In addition to 155-millimeter ammunition, Ukraine also receives precision-guided missiles and has requested Iron Dome batteries but never obtained Israeli consent. The Iron Dome is jointly produced by the United States and Israel and requires the permission of both governments to be delivered to a third country.
One Or Both?
Those items are only a small portion of overall U.S. military aid to Ukraine — but lawmakers who are looking to curtail assistance to Ukraine may try to use the overlap to strengthen their argument, said Daniel Vajdich, president of Yorktown Solutions, a Washington-based firm that lobbies on behalf of Ukraine.
Senator Josh Hawley, a Republican from Missouri who opposes aid to Kyiv, saidin an October 9 post on X, formerly Twitter, that “any funding for Ukraine should be redirected to Israel immediately.”

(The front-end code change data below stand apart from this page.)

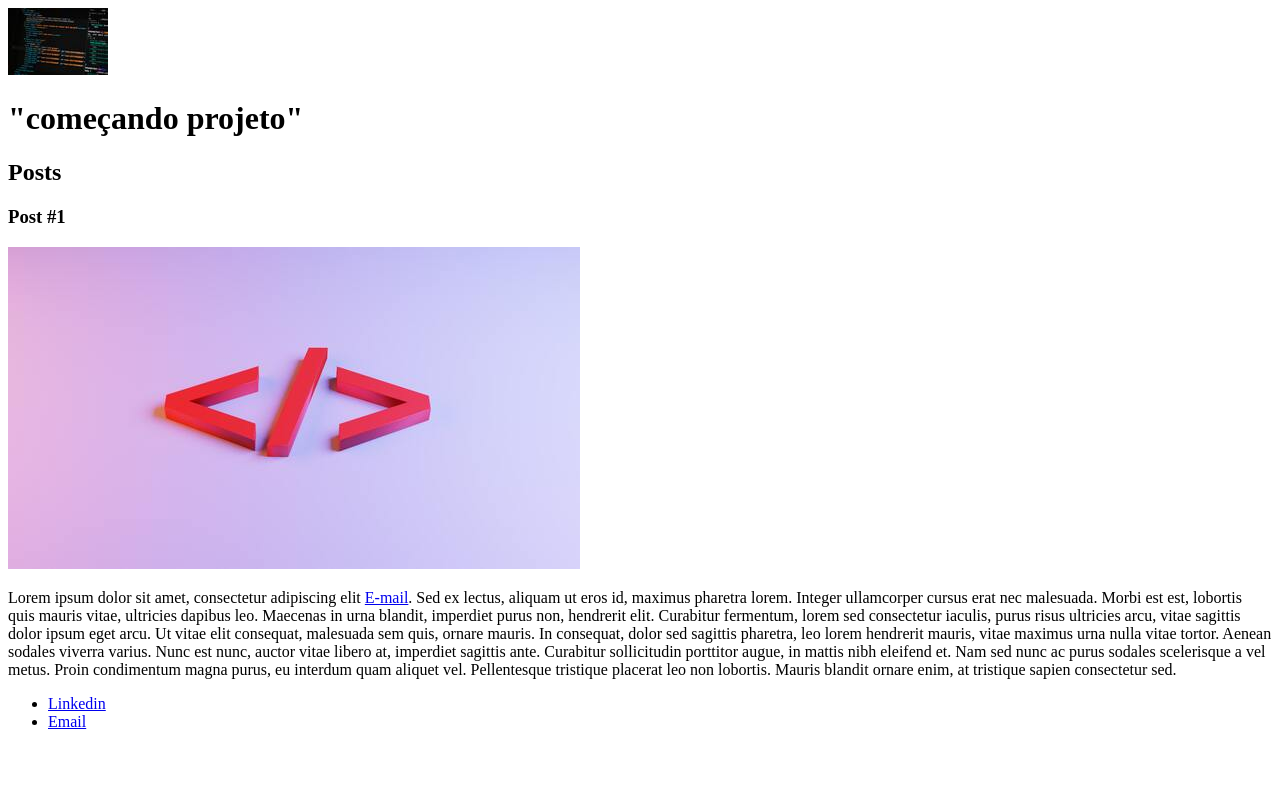
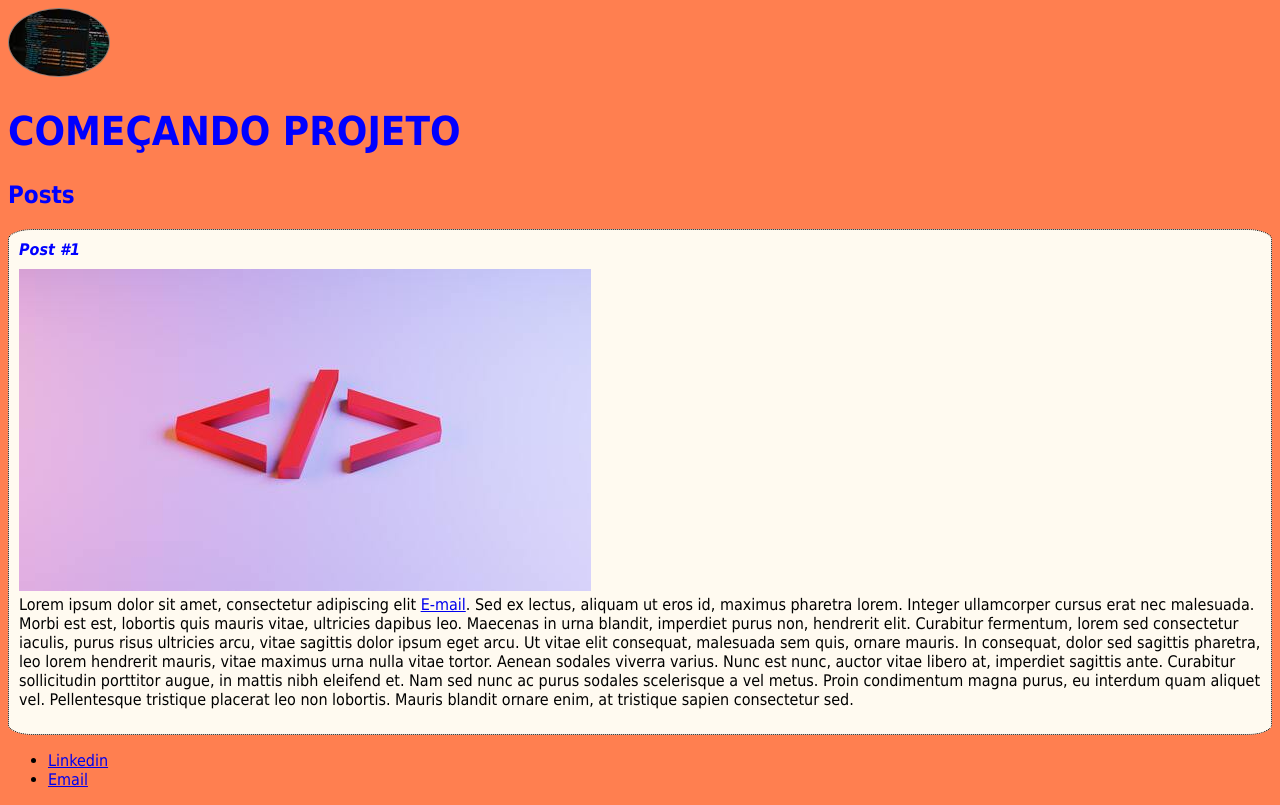
Before and after one commit to juhee212/PrimeiroSite, a plain HTML site: page index.html in a window 1280 px wide. Drawn offline with Linux system fonts and the light colour scheme.

Commit message:
Add files via upload

```diff
--- a/index.html
+++ b/index.html
@@ -2,23 +2,24 @@
 <html>
   <head>
      <meta charset="utf-8">
-     <title>"come�ando projeto"</title>
+     <title>começando projeto</title>
+     <link rel="stylesheet" href="style.css" />
   </head>
   <body>
      <header>
-       <img src="img\imagem1.jpg" alt="someone Pragramming" />
-       <h1>  "começando projeto"</h1>
+       <img class="photo" src="img\imagem1.jpg" alt="someone Pragramming" />
+       <h1 id="title">começando projeto</h1>
      </header>
      <section>
        <header>
-          <h2>Posts</h2>
+          <h2 class="subtitle">Posts</h2>
        </header>
-       <article>
+       <article class="post">
          <header>
-          <h3>Post #1</h3>
-          <img src="img\imagem2.jpg" alt="Tags" />
+          <h3 class="posttitle">Post #1</h3>
+          <img class="postimage>"src="img\imagem2.jpg" alt="Tags" />
          </header>
-         <p>
+         <p class="postcontent">
             Lorem ipsum dolor sit amet, consectetur adipiscing elit <a href="mailto:juliahelenalimadesantana@gmail.com" target="_blank">E-mail</a>.  Sed ex lectus, aliquam ut eros id, maximus pharetra
             lorem. Integer ullamcorper cursus erat nec malesuada. Morbi est est, lobortis quis mauris vitae, ultricies
             dapibus leo. Maecenas in urna blandit, imperdiet purus non, hendrerit elit. Curabitur fermentum, lorem sed
--- a/style.css
+++ b/style.css
@@ -0,0 +1,37 @@
+body {
+    background-color: coral;
+    font-family: Tahoma;
+}
+
+.photo{
+    width: auto;
+    border: 1px solid #808080;
+    border-radius: 100%;
+}
+#title{
+    font-size: 40px;
+    text-transform: uppercase;
+}
+#title, .subtitle, .posttitle {
+    color: blue;
+}
+.posttitle {
+    font-size: 16px;
+    font-style: italic;
+    margin: 0px;
+    margin-bottom: 10px;
+}
+.post {
+    background-color: floralwhite;
+    padding: 10px;
+    border: 1px dotted black;
+    border-radius: 2%;
+    margin-bottom: 15px;
+}
+.postcontent {
+    margin: 0px;
+    margin-bottom: 15px;
+}
+.postimage{
+    margin-bottom: 15px;
+}
```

The United States still has about $5 billion in military funding for Ukraine available under the aid package passed in December 2022, and announced on October 11 that it would be tapping that reserve to send $200 million in fresh aid.
George Barros, an analyst at the Institute for the Study of War, a Washington-based think tank, told RFE/RL the United States could meet both Ukrainian and Israeli needs “if it has the political will to commit.”
Rajan Menon, a political science professor at The City College of New York, agreed, saying the United States has the capacity to meet the requests of both nations, as the dollar amount is small compared to more than $800 billion allocated in the annual budget to the Department of Defense.
“The real problem is political: The reservoir of support in Congress for aid to Israel is inexhaustible. But support for continued, open-ended assistance to Ukraine is declining,” Menon told RFE/RL.
Vajdich told RFE/RL that, while some U.S. lawmakers are likely to contend that the United States should prioritize Israel and Taiwan at the expense of aid to Ukraine, those who advocate strong support for Ukraine may attempt to connect the two conflicts through the nexus of Iran.
‘Drones Of Death’
McConnell hinted at this in his WSJ article, writing that the “same Iranian drones of death Tehran has provided to its terrorist proxies” — a reference to Hamas, in part — “are being used by Russia to inflict terror on Ukraine’s cities.”
Russia has made ample use of Iranian drones in its war on Ukraine, which shows no sign of ending nearly 20 months after the start of the full-scale invasion.
Vajdich said aid to Ukraine and Israel could be submitted either as a joint supplemental spending bill in the near term or at the end of the year as part of the annual appropriations bill.
Kupchan, who is now a senior fellow at the Council on Foreign Relations, a think tank based in New York, said that, whatever form a bill on Ukraine aid takes, he expects it to pass.
“I do think that the administration is going to bring a request to Congress and I’m relatively confident that will be approved, even if at lower funding levels than the Biden administration would like,” he said.
Mike Eckel contributed to this report from Prague
- Todd Prince is a senior correspondent for RFE/RL based in Washington, D.C. He lived in Russia from 1999 to 2016, working as a reporter for Bloomberg News and an investment adviser for Merrill Lynch. He has traveled extensively around Russia, Ukraine, and Central Asia.